> [Task prompt]: Report, as a bare number, how many lines in the data contain "EditText".

** Opening Extracted records block **

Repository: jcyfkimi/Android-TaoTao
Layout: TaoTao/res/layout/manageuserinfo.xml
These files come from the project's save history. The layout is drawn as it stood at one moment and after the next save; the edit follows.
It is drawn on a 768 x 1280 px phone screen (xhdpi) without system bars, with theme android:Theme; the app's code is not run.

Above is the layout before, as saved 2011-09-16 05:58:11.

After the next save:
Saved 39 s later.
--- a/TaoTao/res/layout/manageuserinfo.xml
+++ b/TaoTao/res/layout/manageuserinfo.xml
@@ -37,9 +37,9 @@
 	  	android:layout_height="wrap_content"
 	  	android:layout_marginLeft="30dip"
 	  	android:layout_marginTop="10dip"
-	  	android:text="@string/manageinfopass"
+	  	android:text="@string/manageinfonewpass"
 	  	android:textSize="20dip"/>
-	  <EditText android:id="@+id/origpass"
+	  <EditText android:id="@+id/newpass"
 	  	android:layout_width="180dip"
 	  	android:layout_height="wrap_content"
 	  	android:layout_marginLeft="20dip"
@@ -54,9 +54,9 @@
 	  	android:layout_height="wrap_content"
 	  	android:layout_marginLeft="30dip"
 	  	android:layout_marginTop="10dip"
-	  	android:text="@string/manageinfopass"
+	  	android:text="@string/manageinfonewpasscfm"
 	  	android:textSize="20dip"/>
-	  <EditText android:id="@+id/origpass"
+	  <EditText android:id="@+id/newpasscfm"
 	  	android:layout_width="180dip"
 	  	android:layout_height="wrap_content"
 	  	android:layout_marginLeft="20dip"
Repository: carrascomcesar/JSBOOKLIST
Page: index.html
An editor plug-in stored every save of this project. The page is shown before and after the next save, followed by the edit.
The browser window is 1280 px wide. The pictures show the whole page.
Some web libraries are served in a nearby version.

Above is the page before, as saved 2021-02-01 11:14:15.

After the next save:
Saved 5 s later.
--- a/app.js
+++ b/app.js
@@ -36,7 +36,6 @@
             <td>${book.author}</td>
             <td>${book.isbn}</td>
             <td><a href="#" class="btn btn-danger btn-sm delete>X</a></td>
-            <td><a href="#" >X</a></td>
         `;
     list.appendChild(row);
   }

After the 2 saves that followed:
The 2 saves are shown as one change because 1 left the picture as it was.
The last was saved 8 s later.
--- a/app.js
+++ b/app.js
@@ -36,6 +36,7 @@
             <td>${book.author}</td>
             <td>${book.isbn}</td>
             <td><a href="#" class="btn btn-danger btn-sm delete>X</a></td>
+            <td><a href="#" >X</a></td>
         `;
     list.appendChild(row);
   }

** Closing Extracted records block **

> [Solution for this task]: 4